[Revision tracking records]
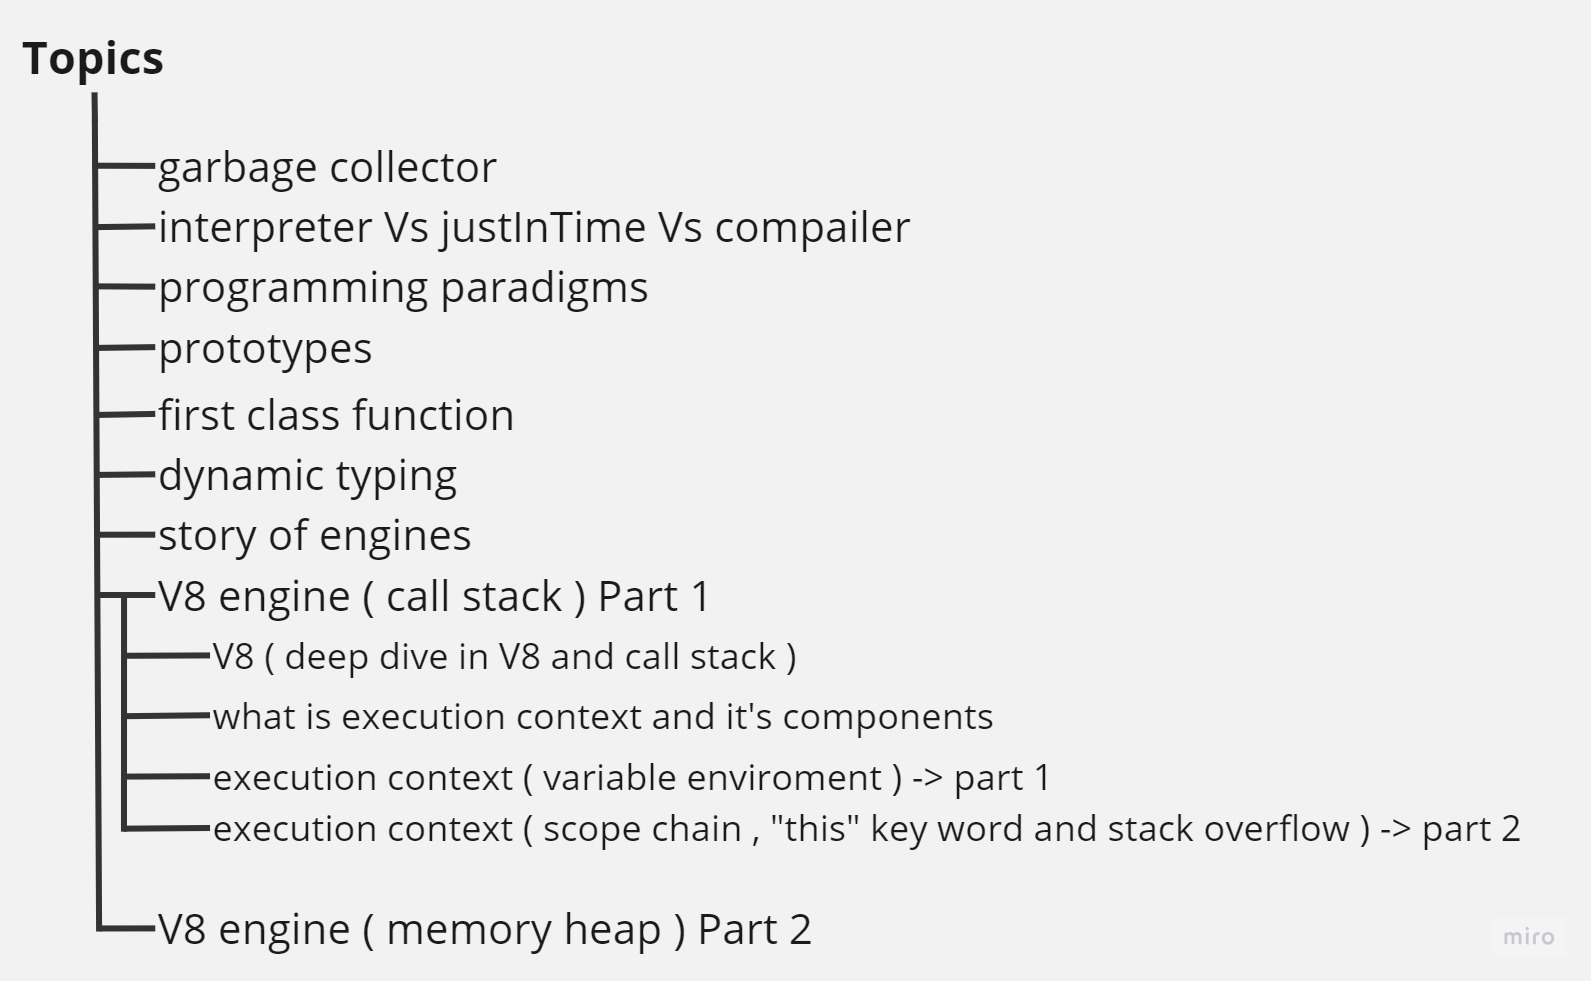
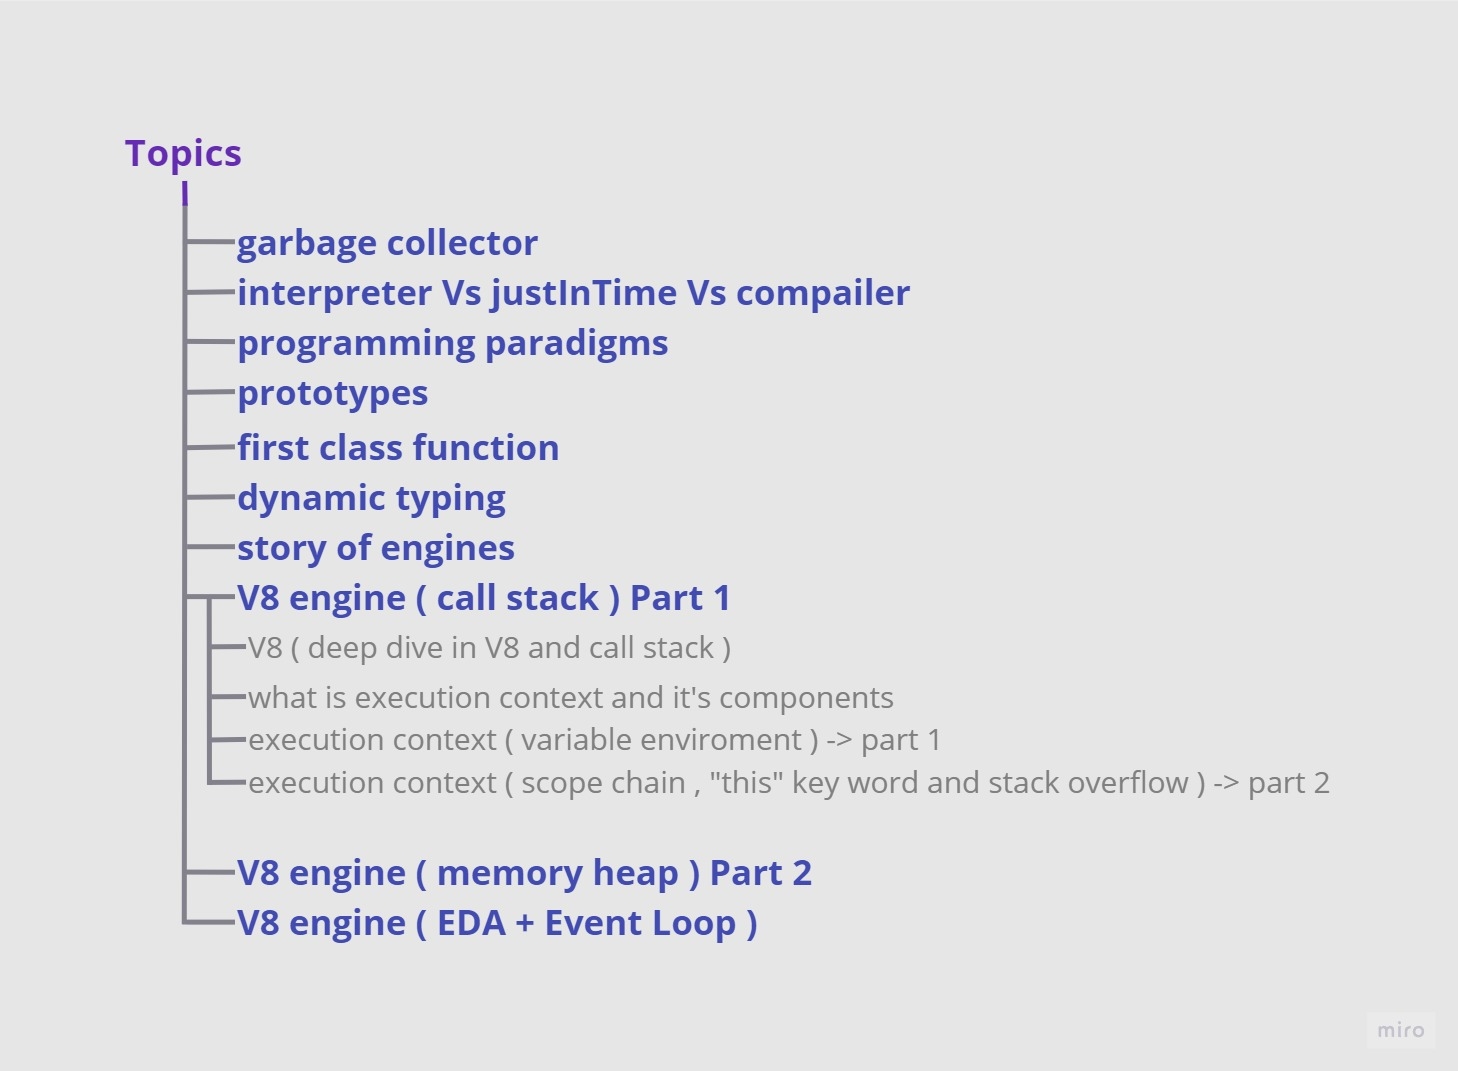
13th concept

diff --git a/V8_EDA+EventLoop.js b/V8_EDA+EventLoop.js
@@ -1,0 +1,59 @@
+/*
+
+                            we will go through the following points :
+|----------------------------------------------------------------------------------------|
+| 1- welcome to architecture      
+| 2- single-threaded vs multi-threaded ?
+| 3- Blocking Vs Non-Blocking
+| 4- what is Event-driven architecture ( EDA ) , it's components and how it works ?
+| 5- what is Event Loop , it's components and how it works ?
+| 6- microtask Vs macrotask 
+|----------------------------------------------------------------------------------------|
+
+
+______________________________________________________________________________________________________________________________________________________First Part : 
+
+** welcome to architecture !! 
+
+- i would like to start with a very deap question : what is software architecture ?
+=> software architecture is the fundamental organization of a software system, embodied in its components and their relationships to each other. 
+=> It is the backbone that holds together the various components of a software system, ensuring they work together cohesively to fulfill the system's intended purpose.
+=> it providing a clear understanding of how the system's components interact, communicate, and collaborate. It defines the overall structure, and relationships between the various components of the software system
+=> we can say that the software architecture serves as a blueprint for the software's design ( software architecture is low-level design )
+=> we have many types of software architecture like ( layered architecture , event-driven architecture , microservices architecture , etc ... )
+
+- BUT why are we talking about software architecture ? ummmmmmm let's see
+- the last articles we talked about main components of V8 engine right ?
+- and as we all know that V8 is a normal software system so it has an architecture right ?
+
+- but what is the architecture of V8 engine ?
+=> V8 engine is a single-threaded application that uses an event-driven architecture and we will dicuss this in this article 
+
+______________________________________________________________________________________________________________________________________________________Second Part : 
+
+** single-threaded vs multi-threaded ?
+
+
+______________________________________________________________________________________________________________________________________________________Third Part : 
+
+** what is Event-driven architecture ( EDA ) ?
+=> Event-driven architecture is a software architecture pattern where the system responds to significant changes in state called "events."
+=> these events represent significant occurrences or changes in the state of the system and trigger actions by other components. 
+=> in simple words : EDA is a software architecture pattern that depends on events and these events are responsible for triggering actions by other components
+=> ( if component A does something, then component B will do something else ) that's the main idea of EDA
+
+______________________________________________________________________________________________________________________________________________________Fourth Part : 
+
+** 
+______________________________________________________________________________________________________________________________________________________Fifth Part : 
+
+** 
+
+______________________________________________________________________________________________________________________________________________________Sixth Part : 
+
+** 
+
+
+IF THIS EXPLANATION WAS HELPFUL PLEASE GIVE ME A STAR :)
+
+*/

diff --git a/README.md b/README.md
@@ -41,3 +41,6 @@ link : https://github.com/ahmedabdelaziz5/key-concepts-in-JS/blob/master/callSta
 
 #### 9- deep dive in V8 -> memory heap 
 link : https://github.com/ahmedabdelaziz5/key-concepts-in-JS/blob/master/V8_part2_memoryHeap.js
+
+#### 10- deep dive in V8 -> Event-driven architecture and Event Loop 
+link : https://github.com/ahmedabdelaziz5/key-concepts-in-JS/blob/master/V8_EDA+EventLoop.js
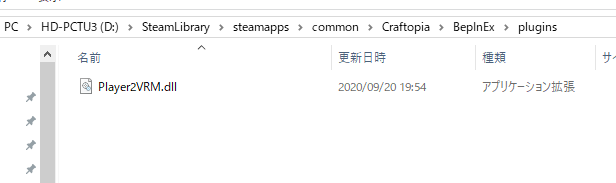
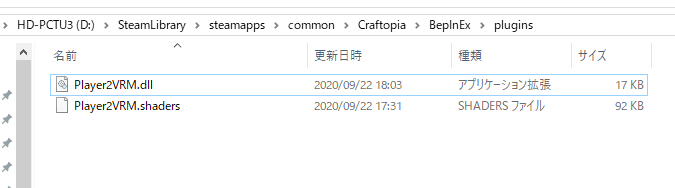
ver1.1.0

diff --git a/index.html b/index.html
@@ -112,11 +112,11 @@
 						<img src="img/img004.png">
 					</div>
 					<p>
-						② 「Player2VRM_x.x.x.zip」を解凍すると「Craftopia_Managedに入れるdll」フォルダと「Player2VRM.dll」「settings.txt」が入っています。それぞれ以下の場所に配置してください。
+						② 「Player2VRM_x.x.x.zip」を解凍すると「Craftopia_Managedに入れるdll」フォルダと「Player2VRM.dll」「Player2VRM.shaders」「settings.txt」が入っています。それぞれ以下の場所に配置してください。
 					</p>
 					<ul>
 						<li>「Craftopia_Managedに入れるdll」フォルダの<b>中身全部</b>を「<b>Craftopia/Craftopia_Data/Managed</b>」フォルダ内にいれる</li>
-						<li>「Player2VRM.dll」を「<b>Craftopia/BepInEx/plugins</b>」フォルダ内にいれる</li>
+						<li>「Player2VRM.dll」と「Player2VRM.shaders」を「<b>Craftopia/BepInEx/plugins</b>」フォルダ内にいれる</li>
 						<li>「settings.txt」を[3. 始める前の準備]で説明する「Player2VRM」フォルダ内にいれる</li>
 					</ul>
 					<div class="box">
@@ -189,7 +189,7 @@
 						① 「Craftopia」フォルダにある「Player2VRM」フォルダを削除してください。
 					</p>
 					<p>
-						① 「Craftopia/BepInEx/plugins」フォルダにある「Player2VRM.dll」を削除してください。
+						① 「Craftopia/BepInEx/plugins」フォルダにある「Player2VRM.dll」「Player2VRM.shaders」を削除してください。
 					</p>
 					<p>
 						以上で本MODのアンインストールは完了です。
@@ -200,6 +200,10 @@
 					<h3 class="title is-3">
 						更新履歴
 					</h3>
+					<label class="label">ver 1.1.0</label>
+					<ul>
+						<li>VRM用のシェーダ(Standard, UniGLTF, VRM/MToon等)をそのまま使える様に改善</li>
+					</ul>
 					<label class="label">ver 1.0.6</label>
 					<ul>
 						<li>元の髪の毛が残るバグを修正</li>

diff --git a/Player2VRM/Properties/AssemblyInfo.cs b/Player2VRM/Properties/AssemblyInfo.cs
@@ -32,5 +32,5 @@ using System.Runtime.InteropServices;
 // すべての値を指定するか、次を使用してビルド番号とリビジョン番号を既定に設定できます
 // 既定値にすることができます:
 // [assembly: AssemblyVersion("1.0.*")]
-[assembly: AssemblyVersion("1.0.7.0")]
-[assembly: AssemblyFileVersion("1.0.7.0")]
+[assembly: AssemblyVersion("1.1.0.0")]
+[assembly: AssemblyFileVersion("1.1.0.0")]

diff --git a/Player2VRM/Player2VRM.cs b/Player2VRM/Player2VRM.cs
@@ -343,6 +343,7 @@ namespace Player2VRM
                 var assets = assetBundle.LoadAllAssets<Shader>();
                 foreach (var asset in assets)
                 {
+                    UnityEngine.Debug.Log("Add Shader: " + asset.name);
                     Shaders.Add(asset.name, asset);
                 }
             }

diff --git a/Player2VRM/MainPlugin.cs b/Player2VRM/MainPlugin.cs
@@ -14,7 +14,7 @@ namespace Player2VRM
     {
         public const string PluginGuid = "com.yoship1639.plugins.player2vrm";
         public const string PluginName = "Player2VRM";
-        public const string PluginVersion = "1.0.7.0";
+        public const string PluginVersion = "1.1.0.0";
 
         void Awake()
         {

## Problem to solve
Review the preceding data and report every line that includes the string "const".

## Result of the exercise
         public const string PluginGuid = "com.yoship1639.plugins.player2vrm";
         public const string PluginName = "Player2VRM";
-        public const string PluginVersion = "1.0.7.0";
+        public const string PluginVersion = "1.1.0.0";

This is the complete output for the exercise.